Question ID:
Legal Act:
Directive 2015/2366/EU (PSD2)
Strong customer authentication and common and secure communication (incl. access)
COM Delegated or Implementing Acts/RTS/ITS/GLs/Recommendations:
Regulation (EU) 2018/389 - RTS on strong customer authentication and secure communication
Article 4 Paragraph 3(a)
Disclose name of institution / entity:
Type of submitter:
Consultancy firm
Subject Matter:
Failed Authentication Code

Please clarify under what circumstances Article 4 Paragraph 3(a) of the Regulation (EU) 2018/389 – RTS on SCA and SC might it be impossible to apply in remote authentication where SMS based One time passwords (OTPs) are used as the authentication method.

Background on the question:

I wish to clarify my interpretation of Article 4 Paragraph 3(a) of the Regulation (EU) 2018/389 – RTS on SCA and SC.

This is because the failure to generate an authentication code will always show that the knowledge element of the authentication (the customer’s ID and Password combination) will be exposed to an attacker

The common interpretation of Article 4 Paragraph 3(a) is that it is referring to what is often called in the information security community as preventing “verbose reporting”.

In other words preventing extraneous detail being presented on a failed log-on that might impart information to an attacker to refine his attack. As I stated this is a sound control to have in most computer systems during a log-on process.

The reason that implementing SMS based OTP may find it impossible to meet this article is that it must be a two step process. One can never make SMS OTP a single authentication step where both knowledge and Authentication Code are presented at the same time. In the first step there is some form of authentication based on an ID and password before the SMS OTP is sent to the customer. This is necessary because the entity authenticating the customer first needs to conduct an internal look-up to recover the user’s mobile telephone number that has been registered for that account in order to send the SMS OTP authentication code to that user.

Therefore the entire authentication exchange taking place fails to meet the intent of this article because the attacker will gather information during his attack; namely that the ID and password combination are in sufficient for him to be sent an authentication code. However it is true to say that an SMS OTP authentication solution can met the intent of this article for the initial ID and password check to request an SMS OTP authentication code.

Date of submission:
Published as Final Q&A:
EBA Answer:

In accordance with Article 4(a) of the Commission Delegated Regulation (EU) 2018/389, “where payment service providers apply strong customer authentication [SCA] in accordance with Article 97(1) of Directive (EU) 2015/2366, the authentication shall be based on two or more elements which are categorised as knowledge, possession and inherence and shall result in the generation of an authentication code”.

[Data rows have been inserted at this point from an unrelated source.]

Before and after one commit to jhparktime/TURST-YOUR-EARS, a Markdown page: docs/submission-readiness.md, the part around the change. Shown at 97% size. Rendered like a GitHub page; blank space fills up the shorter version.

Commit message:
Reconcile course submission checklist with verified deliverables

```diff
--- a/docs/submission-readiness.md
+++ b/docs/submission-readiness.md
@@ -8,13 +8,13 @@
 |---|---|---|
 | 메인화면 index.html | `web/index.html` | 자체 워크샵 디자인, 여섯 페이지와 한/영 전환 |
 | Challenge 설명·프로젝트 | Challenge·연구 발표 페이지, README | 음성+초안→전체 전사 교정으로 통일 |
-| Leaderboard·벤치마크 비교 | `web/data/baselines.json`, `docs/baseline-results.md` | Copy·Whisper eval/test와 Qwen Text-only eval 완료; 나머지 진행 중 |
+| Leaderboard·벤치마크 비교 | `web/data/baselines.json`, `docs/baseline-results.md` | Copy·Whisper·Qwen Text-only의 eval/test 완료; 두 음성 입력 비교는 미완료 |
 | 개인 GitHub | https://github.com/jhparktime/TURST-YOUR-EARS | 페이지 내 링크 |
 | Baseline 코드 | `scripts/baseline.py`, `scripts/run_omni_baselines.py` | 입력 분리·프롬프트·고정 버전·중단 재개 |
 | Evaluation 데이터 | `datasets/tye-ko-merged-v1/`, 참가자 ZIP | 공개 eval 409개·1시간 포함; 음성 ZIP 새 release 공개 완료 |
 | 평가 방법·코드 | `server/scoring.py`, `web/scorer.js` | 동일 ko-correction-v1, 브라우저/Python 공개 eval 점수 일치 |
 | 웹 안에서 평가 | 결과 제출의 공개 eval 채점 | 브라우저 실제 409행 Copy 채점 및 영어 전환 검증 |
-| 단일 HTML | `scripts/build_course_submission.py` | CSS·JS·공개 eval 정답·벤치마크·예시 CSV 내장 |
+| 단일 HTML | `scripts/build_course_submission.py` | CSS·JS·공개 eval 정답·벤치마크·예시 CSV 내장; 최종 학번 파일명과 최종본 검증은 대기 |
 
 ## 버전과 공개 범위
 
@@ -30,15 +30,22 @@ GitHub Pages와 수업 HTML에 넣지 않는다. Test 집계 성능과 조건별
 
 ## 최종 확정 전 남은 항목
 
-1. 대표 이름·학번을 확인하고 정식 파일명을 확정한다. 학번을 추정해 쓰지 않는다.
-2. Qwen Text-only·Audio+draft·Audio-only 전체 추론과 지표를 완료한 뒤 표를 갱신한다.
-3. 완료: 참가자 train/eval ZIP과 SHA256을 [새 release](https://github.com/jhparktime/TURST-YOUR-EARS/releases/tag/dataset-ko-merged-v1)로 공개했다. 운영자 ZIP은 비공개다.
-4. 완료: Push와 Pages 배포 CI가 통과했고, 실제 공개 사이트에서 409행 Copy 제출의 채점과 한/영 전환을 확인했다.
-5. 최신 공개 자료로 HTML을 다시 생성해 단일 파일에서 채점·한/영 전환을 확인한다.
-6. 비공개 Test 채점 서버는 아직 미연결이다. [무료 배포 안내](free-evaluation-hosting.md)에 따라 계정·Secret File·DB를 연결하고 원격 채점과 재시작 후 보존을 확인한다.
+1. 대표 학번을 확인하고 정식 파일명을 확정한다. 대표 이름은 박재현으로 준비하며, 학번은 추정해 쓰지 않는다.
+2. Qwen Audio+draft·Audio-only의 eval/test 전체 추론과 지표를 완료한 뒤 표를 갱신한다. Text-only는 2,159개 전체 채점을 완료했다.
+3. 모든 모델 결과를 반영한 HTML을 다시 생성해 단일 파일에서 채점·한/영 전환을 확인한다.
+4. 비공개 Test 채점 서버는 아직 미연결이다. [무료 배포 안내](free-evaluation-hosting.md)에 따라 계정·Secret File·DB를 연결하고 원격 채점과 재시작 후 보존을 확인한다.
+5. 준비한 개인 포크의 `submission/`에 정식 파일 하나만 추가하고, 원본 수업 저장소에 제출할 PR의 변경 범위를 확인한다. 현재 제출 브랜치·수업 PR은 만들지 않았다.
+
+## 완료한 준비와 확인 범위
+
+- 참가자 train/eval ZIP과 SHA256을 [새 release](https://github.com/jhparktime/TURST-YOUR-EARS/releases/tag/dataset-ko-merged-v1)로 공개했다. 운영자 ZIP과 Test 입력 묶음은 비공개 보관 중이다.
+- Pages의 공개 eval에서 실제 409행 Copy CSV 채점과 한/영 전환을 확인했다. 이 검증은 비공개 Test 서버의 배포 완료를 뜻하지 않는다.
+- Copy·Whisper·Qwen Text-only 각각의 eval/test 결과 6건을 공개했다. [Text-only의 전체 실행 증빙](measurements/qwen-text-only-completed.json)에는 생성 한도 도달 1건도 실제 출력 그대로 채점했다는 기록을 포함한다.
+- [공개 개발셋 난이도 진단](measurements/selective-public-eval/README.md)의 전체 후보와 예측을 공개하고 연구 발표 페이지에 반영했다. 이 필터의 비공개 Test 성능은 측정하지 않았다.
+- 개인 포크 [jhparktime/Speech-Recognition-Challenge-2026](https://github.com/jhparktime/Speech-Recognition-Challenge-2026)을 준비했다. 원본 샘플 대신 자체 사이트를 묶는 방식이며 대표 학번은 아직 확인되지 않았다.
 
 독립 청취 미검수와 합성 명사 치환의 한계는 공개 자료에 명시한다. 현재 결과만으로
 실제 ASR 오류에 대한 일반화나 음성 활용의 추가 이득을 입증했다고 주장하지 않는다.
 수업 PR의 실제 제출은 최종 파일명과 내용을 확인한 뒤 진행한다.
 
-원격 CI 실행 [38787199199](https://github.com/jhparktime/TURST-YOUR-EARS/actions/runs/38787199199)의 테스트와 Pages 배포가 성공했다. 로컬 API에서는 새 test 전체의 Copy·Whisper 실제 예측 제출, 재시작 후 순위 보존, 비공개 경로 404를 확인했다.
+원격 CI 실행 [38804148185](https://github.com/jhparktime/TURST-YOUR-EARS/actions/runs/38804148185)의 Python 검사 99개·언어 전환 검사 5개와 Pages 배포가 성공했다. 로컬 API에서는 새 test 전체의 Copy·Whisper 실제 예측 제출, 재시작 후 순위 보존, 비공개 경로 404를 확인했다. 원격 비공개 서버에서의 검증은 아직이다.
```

Article 4(3)(a) of the Delegated Regulation  further provides that payment service providers shall ensure that “where the authentication for remote access, remote electronic payments and any other actions through a remote channel which may imply a risk of payment fraud or other abuses has failed to generate an authentication code for the purposes of paragraph 1, it shall not be possible to identify which of the elements referred to in that paragraph was incorrect.”

Q&A 2018_4041 clarified the application of Article 4(3)(a) of the Delegated Regulation, in particular that payment service providers should not provide any indication on which element was incorrect. This also applies to the case described by the submitter with a two-step authentication process based on a password, as a knowledge element, and an SMS OTP evidencing the possession element.

Final Q&A